Oak Ridge, TN: B&W Technical Services Y-12, LLC, 2010. Presumed First Edition, First printing. Wraps. 20 pages, plus covers. Illustrations (color). Map. Format is approximately 7 inches by 10 inches. The Y-12 National Security Complex is a United States Department of Energy National Nuclear Security Administration facility located in Oak Ridge, Tennessee, near the Oak Ridge National Laboratory. It was built as part of the Manhattan Project for the purpose of enriching uranium for the first atomic bombs. It is considered the birthplace of the atomic bomb. In the years after World War II, it has been operated as a manufacturing facility for nuclear weapons components and related defense purposes.

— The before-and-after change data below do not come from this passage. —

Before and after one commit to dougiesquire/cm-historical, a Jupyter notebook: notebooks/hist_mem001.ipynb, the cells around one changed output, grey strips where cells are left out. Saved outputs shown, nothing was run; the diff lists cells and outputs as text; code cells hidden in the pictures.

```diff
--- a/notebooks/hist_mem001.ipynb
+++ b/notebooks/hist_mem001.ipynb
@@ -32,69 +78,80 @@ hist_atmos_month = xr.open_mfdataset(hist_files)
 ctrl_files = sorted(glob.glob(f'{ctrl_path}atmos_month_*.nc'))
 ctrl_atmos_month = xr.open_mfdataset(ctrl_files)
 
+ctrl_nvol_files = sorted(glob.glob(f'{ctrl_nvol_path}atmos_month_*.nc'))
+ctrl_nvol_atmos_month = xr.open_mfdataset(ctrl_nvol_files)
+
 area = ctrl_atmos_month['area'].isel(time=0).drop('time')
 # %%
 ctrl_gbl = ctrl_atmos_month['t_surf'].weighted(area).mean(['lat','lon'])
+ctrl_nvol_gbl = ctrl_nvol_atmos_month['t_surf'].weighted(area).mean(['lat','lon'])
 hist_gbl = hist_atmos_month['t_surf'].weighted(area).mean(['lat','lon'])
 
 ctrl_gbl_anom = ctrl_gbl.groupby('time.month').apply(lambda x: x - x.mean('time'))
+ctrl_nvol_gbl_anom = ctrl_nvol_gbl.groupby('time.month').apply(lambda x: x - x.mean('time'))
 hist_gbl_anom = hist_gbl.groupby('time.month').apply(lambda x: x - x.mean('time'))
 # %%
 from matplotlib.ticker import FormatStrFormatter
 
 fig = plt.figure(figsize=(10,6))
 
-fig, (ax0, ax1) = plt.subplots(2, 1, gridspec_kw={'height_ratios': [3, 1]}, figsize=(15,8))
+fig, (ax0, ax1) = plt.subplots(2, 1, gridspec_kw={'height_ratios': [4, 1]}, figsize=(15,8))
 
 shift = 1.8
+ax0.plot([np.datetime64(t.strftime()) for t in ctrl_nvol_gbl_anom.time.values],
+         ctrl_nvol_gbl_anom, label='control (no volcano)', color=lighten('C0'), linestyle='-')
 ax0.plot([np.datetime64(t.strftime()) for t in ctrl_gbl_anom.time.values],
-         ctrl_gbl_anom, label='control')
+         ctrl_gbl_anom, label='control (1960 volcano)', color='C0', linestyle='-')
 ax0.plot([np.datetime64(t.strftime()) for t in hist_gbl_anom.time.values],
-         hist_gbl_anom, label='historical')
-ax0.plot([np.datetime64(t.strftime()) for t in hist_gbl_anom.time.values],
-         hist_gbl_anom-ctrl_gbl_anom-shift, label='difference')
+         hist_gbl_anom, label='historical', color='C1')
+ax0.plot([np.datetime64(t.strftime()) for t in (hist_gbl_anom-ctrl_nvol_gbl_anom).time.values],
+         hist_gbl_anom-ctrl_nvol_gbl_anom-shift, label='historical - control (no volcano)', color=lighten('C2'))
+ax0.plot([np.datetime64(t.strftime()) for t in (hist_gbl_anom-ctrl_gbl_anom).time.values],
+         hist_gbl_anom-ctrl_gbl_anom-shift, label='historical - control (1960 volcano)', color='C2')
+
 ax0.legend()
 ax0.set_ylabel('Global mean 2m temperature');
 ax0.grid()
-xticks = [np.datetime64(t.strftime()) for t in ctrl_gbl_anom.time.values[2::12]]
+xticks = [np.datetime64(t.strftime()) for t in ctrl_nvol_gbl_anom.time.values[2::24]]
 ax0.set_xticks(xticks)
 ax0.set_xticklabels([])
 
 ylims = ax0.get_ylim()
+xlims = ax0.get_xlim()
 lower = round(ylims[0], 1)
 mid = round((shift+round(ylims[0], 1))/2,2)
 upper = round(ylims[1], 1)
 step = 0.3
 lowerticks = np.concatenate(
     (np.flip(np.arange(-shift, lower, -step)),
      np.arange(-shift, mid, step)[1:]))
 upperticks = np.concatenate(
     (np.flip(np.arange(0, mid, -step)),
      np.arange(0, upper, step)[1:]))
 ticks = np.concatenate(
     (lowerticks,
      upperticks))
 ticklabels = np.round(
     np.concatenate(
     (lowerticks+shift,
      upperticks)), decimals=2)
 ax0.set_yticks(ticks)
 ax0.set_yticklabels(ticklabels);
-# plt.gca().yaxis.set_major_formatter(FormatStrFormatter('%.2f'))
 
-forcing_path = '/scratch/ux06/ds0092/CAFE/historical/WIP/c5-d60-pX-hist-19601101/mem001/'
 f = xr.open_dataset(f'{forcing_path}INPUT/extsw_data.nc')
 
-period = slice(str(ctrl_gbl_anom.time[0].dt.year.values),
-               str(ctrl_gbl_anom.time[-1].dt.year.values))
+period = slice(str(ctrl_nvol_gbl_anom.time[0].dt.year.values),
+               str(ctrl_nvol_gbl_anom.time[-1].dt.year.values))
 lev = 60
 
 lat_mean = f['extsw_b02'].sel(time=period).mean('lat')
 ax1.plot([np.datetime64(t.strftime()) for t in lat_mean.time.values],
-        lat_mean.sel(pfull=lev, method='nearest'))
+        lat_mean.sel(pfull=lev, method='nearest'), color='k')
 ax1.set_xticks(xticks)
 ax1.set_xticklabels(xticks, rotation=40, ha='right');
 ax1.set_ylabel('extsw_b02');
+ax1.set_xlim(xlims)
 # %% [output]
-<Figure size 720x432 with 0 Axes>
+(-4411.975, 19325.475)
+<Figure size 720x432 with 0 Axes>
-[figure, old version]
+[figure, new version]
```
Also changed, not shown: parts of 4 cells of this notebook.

Uppsala, Sweden: Dag Hammarskjold Foundation, 1996. Presumed First Edition, First printing. Wraps. 71,  pages. Boxes. This report is the second in a series of occasional papers published by the Dag Hammarskjold Foundation. Cover has slight wear and soiling. Title page has crease. Bidwai was also veteran peace activist. He helped found the Movement in India for Nuclear Disarmament (MIND), based in New Delhi, was a member of the International Network of Engineers and Scientists against Proliferation, and was one of the leaders of the Coalition for Nuclear Disarmament and Peace, India. Along with Achin Vanaik, Bidwai was the author of Testing Times. In 2000, Bidwai and Vanaik were awarded the Sean McBride International Peace Prize by the International Peace Bureau in recognition of their work opposing nuclear weapons development in South Asia.